Following in the footsteps of the great sages before him, he decided to circumambulate the motherland and visit all the sacred sites in India. In his lifetime, Sri Vallabhacarya completed three and a half such journeys around India.
Impressing learned pundits and scholars around India, Vallabhacarya came to the South Indian empire of King Krsnadev Rai. The court at Vidyanagar was debating the merits of various Vedic philosophies. The heated debate seemed at a dead-lock and no one seemed to have answers that would satisfy the king. Sri Vallabhacarya came into the debate at this point and within seven days won the arguments for his philosophy of visuddhadvaita.
Immensely impressed by the young man's intelligence and clarity of thought, the assembled pundits and the Krsnadev Rai announced him as an "Acarya" and offered him 7,000 gold coins as a gift. Ever mindful of the dangers of hoarding wealth, Sri Vallabhacarya gave away a bulk of the wealth to the assembled brahmanas. A portion was sent to his uncle to settle the debts incurred by his father, a small portion was set aside to care for his aging mother and out of the seven thousand gold coins, he only kept seven coins for making jewelry for the icons in his shrine.

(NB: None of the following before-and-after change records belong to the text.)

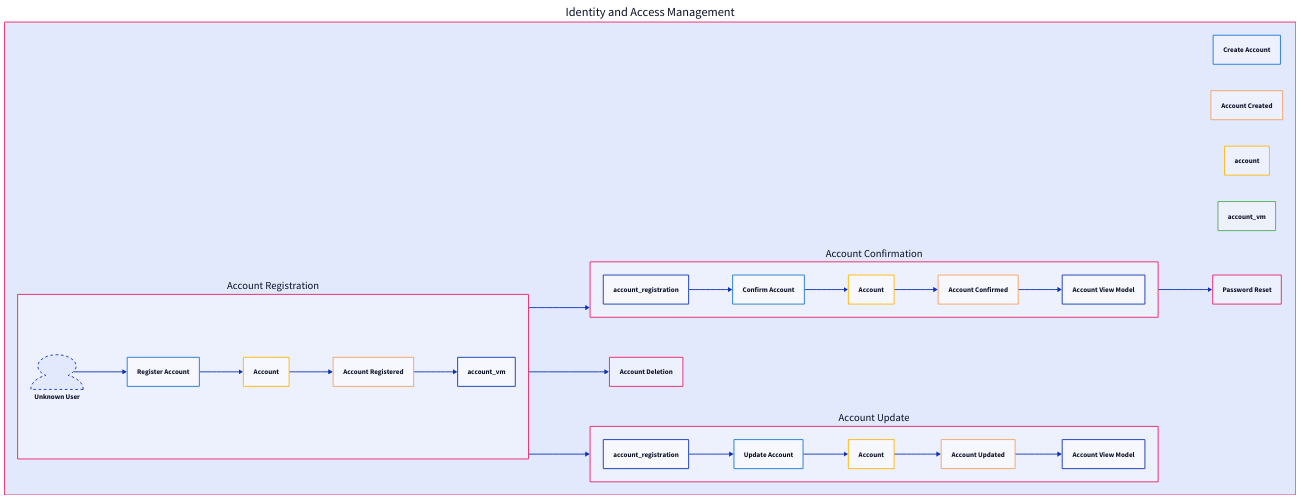
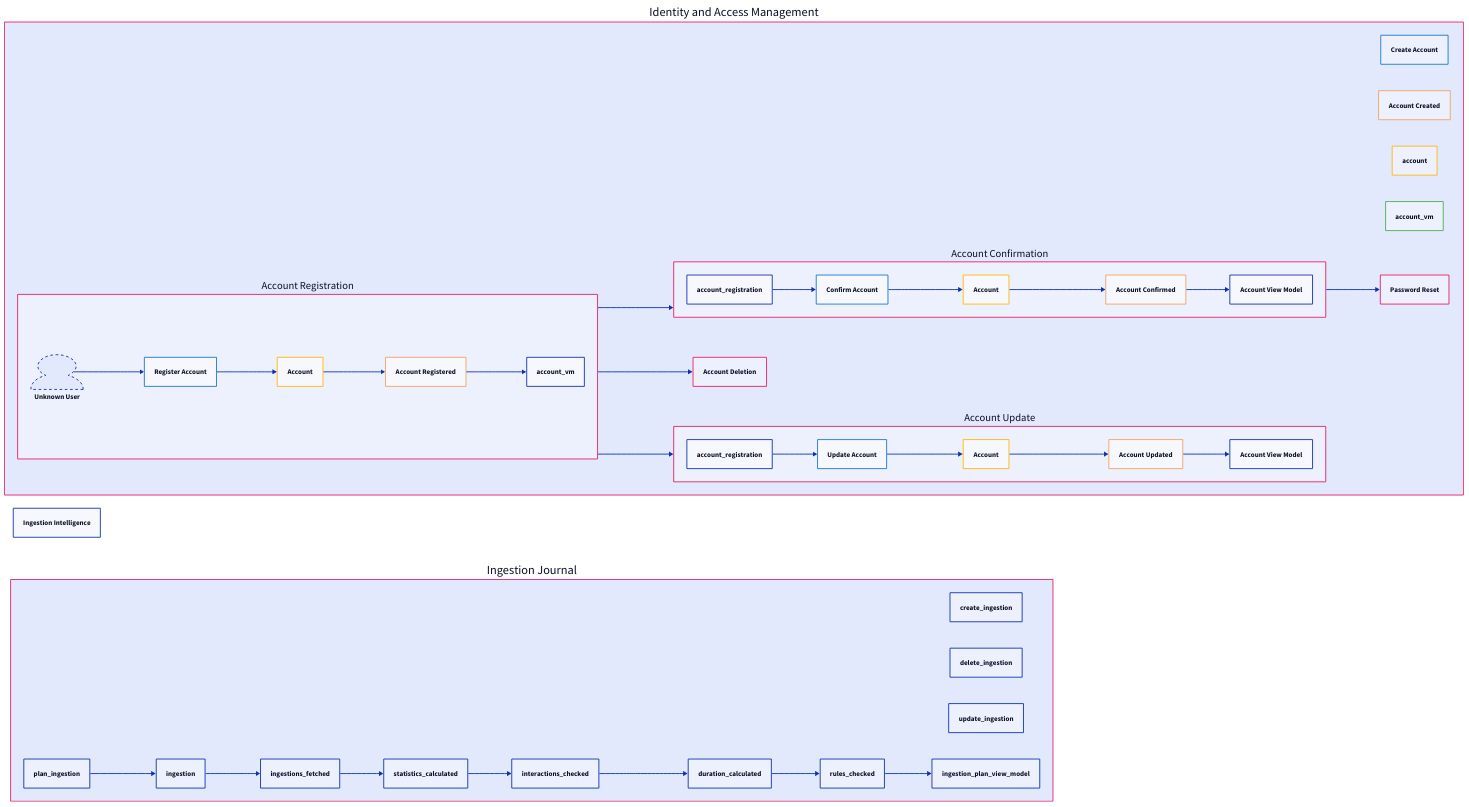
One commit to keinsell/neuroneek changed the diagram in docs/Architecture/storming.d2. Above: the diagram before and after it, drawn with D2. The commit also changed 7 other files, not shown here.

Commit message:
refactor(cli): ♻️ update `ingestion_intelligence`

```diff
--- a/docs/Architecture/storming.d2
+++ b/docs/Architecture/storming.d2
@@ -37,21 +37,21 @@
     style.stroke: ${colors.command}
   }
   actor: {
-  shape: person
-  style.stroke-dash: 3
+    shape: person
+    style.stroke-dash: 3
   }
-    event: {
-        style.stroke: ${colors.event}
-    }
-    aggregate: {
-        style.stroke: ${colors.aggregate}
-    }
-    bounded_context: {
-        style.stroke: ${colors.bounded_context}
-    }
-    timeline: {
-        style.stroke: ${colors.timeline}
-    }
+  event: {
+    style.stroke: ${colors.event}
+  }
+  aggregate: {
+    style.stroke: ${colors.aggregate}
+  }
+  bounded_context: {
+    style.stroke: ${colors.bounded_context}
+  }
+  timeline: {
+    style.stroke: ${colors.timeline}
+  }
   med: {
     width: 200
     height: 200
@@ -73,129 +73,152 @@
   }
 }
 
-identity_and_access_management {
-    label: "Identity and Access Management"
+identity_and_access_management: {
+  label: "Identity and Access Management"
+  style.stroke: "#E91E63"
+
+  # Commands
+  create_account: {
+    label: "Create Account"
+    class: command
+  }
+
+  # Events
+  account_created: {
+    label: "Account Created"
+    style.stroke: "#f4a261"
+  }
+
+  account_created
+  account_created.style.stroke: "#f4a261"
+
+  create_account
+  create_account.style.stroke: "#1976D2"
+
+  account
+  account.style.stroke: "#FFB703"
+
+  account_vm
+  account_vm.style.stroke: "#4CAF50"
+
+  account_registration: {
+    label: "Account Registration"
     style.stroke: "#E91E63"
 
-    # Commands
-    create_account {
-        label: "Create Account"
-        class: command
+    register_account: {
+      label: "Register Account"
+      class: command
     }
 
-    # Events
-    account_created {
-        label: "Account Created"
-        style.stroke: "#f4a261"
+    account_registered: {
+      label: "Account Registered"
+      style.stroke: "#f4a261"
     }
 
-    account_created
-    account_created.style.stroke: "#f4a261"
-
-    create_account
-    create_account.style.stroke: "#1976D2"
-
-    account
-    account.style.stroke: "#FFB703"
-
-    account_vm
-    account_vm.style.stroke: "#4CAF50"
-
-    account_registration {
-        label: "Account Registration"
-        style.stroke: "#E91E63"
-
-        register_account {
-            label: "Register Account"
-            class: command
-        }
-
-        account_registered {
-            label: "Account Registered"
-            style.stroke: "#f4a261"
-        }
-
-        account {
-            label: "Account"
-            class: aggregate
-        }
-
-        unknown_user: {
-            label: "Unknown User"
-            class: actor
-        }
-
-        unknown_user -> register_account -> account -> account_registered -> account_vm
+    account: {
+      label: "Account"
+      class: aggregate
     }
 
-    account_confirmation {
-        label: "Account Confirmation"
-        style.stroke: "#E91E63"
-
-        confirm_account {
-            label: "Confirm Account"
-            class: command
-        }
-
-        account_confirmed {
-            label: "Account Confirmed"
-            style.stroke: "#f4a261"
-        }
-
-        account {
-            label: "Account"
-            class: aggregate
-        }
-
-        account_view_model {
-            label: "Account View Model"
-            class: read_model
-        }
-
-        account_registration -> confirm_account ->  account -> account_confirmed -> account_view_model
+    unknown_user: {
+      label: "Unknown User"
+      class: actor
     }
 
-    account_deletion {
-            label: "Account Deletion"
-            style.stroke: "#E91E63"
+    unknown_user -> register_account -> account -> account_registered -> account_vm
+  }
+
+  account_confirmation: {
+    label: "Account Confirmation"
+    style.stroke: "#E91E63"
+
+    confirm_account: {
+      label: "Confirm Account"
+      class: command
     }
 
-    password_reset {
-                label: "Password Reset"
-                style.stroke: "#E91E63"
+    account_confirmed: {
+      label: "Account Confirmed"
+      style.stroke: "#f4a261"
     }
 
-    account_update {
-        label: "Account Update"
-        style.stroke: "#E91E63"
-
-        update_account {
-            label: "Update Account"
-            class: command
-        }
-
-        account_updated {
-            label: "Account Updated"
-            style.stroke: "#f4a261"
-        }
-
-        account {
-            label: "Account"
-            class: aggregate
-        }
-
-        account_view_model {
-            label: "Account View Model"
-            class: read_model
-        }
-
-        account_registration -> update_account ->  account -> account_updated -> account_view_model
+    account: {
+      label: "Account"
+      class: aggregate
     }
 
+    account_view_model: {
+      label: "Account View Model"
+      class: read_model
+    }
 
+    account_registration -> confirm_account -> account -> account_confirmed -> account_view_model
+  }
 
-    account_registration -> account_confirmation
-    account_registration -> account_deletion
-    account_confirmation -> password_reset
-    account_registration -> account_update
+  account_deletion: {
+    label: "Account Deletion"
+    style.stroke: "#E91E63"
+  }
+
+  password_reset: {
+    label: "Password Reset"
+    style.stroke: "#E91E63"
+  }
+
+  account_update: {
+    label: "Account Update"
+    style.stroke: "#E91E63"
+
+    update_account: {
+      label: "Update Account"
+      class: command
+    }
+
+    account_updated: {
+      label: "Account Updated"
+      style.stroke: "#f4a261"
+    }
+
+    account: {
+      label: "Account"
+      class: aggregate
+    }
+
+    account_view_model: {
+      label: "Account View Model"
+      class: read_model
+    }
+
+    account_registration -> update_account -> account -> account_updated -> account_view_model
+  }
+
+  account_registration -> account_confirmation
+  account_registration -> account_deletion
+  account_confirmation -> password_reset
+  account_registration -> account_update
 }
+
+ingestion_journal: {
+  label: "Ingestion Journal"
+  style.stroke: "#E91E63"
+
+  create_ingestion
+  delete_ingestion
+  update_ingestion
+  plan_ingestion
+
+  plan_ingestion -> ingestion -> ingestions_fetched -> statistics_calculated -> interactions_checked -> duration_calculated -> rules_checked -> ingestion_plan_view_model
+}
+
+# Ingestion Intelligence is a component dedicated to the analysis of the data
+# contained in the ingestions journals to predict and avoid harm potential.
+# This is also intented to calculate and visualize statistics about the
+# interactions between the users and the system.
+ingestion_intelligence: {
+  label: "Ingestion Intelligence"
+
+  # TODO: Average ingestions
+  # TODO: Average dosages
+  # TODO: Most common effects
+  # TODO: Most common side-effects
+}
```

Later, when in central India, Vallabhacarya had a vision of the Lord requesting him to come over towards the Vraj in Western India. Vallabhacarya arrived in Vraj during the holy month of Sravana. The Lord revealed Himself to him on the 11th day of the bright fortnight of Sravana.
In accordance with the Lord's wishes, he set up a small shrine for the Lord and requested his old teacher, Sri Madhavendra Yati, to carry out the worship of the Lord whilst he carried on with his pilgrimage. Later Sri Vitthal-Nathji of Pandharpur in Maharastra commanded Vallabhacarya to marry. Vallabhacarya married Srimati MahaLaksmi and sired two sons.

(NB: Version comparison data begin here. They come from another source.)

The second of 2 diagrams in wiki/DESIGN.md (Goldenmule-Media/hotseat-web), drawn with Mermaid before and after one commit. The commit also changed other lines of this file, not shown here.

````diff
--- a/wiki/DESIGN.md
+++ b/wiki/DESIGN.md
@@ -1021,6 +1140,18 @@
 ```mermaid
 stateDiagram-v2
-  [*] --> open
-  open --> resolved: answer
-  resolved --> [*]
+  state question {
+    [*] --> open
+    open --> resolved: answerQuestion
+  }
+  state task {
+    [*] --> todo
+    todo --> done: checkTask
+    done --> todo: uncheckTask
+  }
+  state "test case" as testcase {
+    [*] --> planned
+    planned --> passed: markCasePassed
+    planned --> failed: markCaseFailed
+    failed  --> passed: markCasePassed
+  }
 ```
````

After his marriage Vallabhacarya set up his household at Adel, near the holy confluence of Ganges, Jamuna and the Sarasvati rivers. This was an ideal place, as it was halfway between Varanasi and Vraj, the two most important places in Vallabhacarya's life.
Vallabhacarya taught his disciples to develop a very intensely personal relationship with God. Be this in the form of parent - child, friends, lovers, etc. These relationships should not be tainted by any selfish motives. Not even the motive to "see" what the God looks like in all His glory! The Lord will do as He sees fit. If he wants to show Himself, He will. Who are we to demand such a boon? The main idea is that one should not ask anything of the Lord.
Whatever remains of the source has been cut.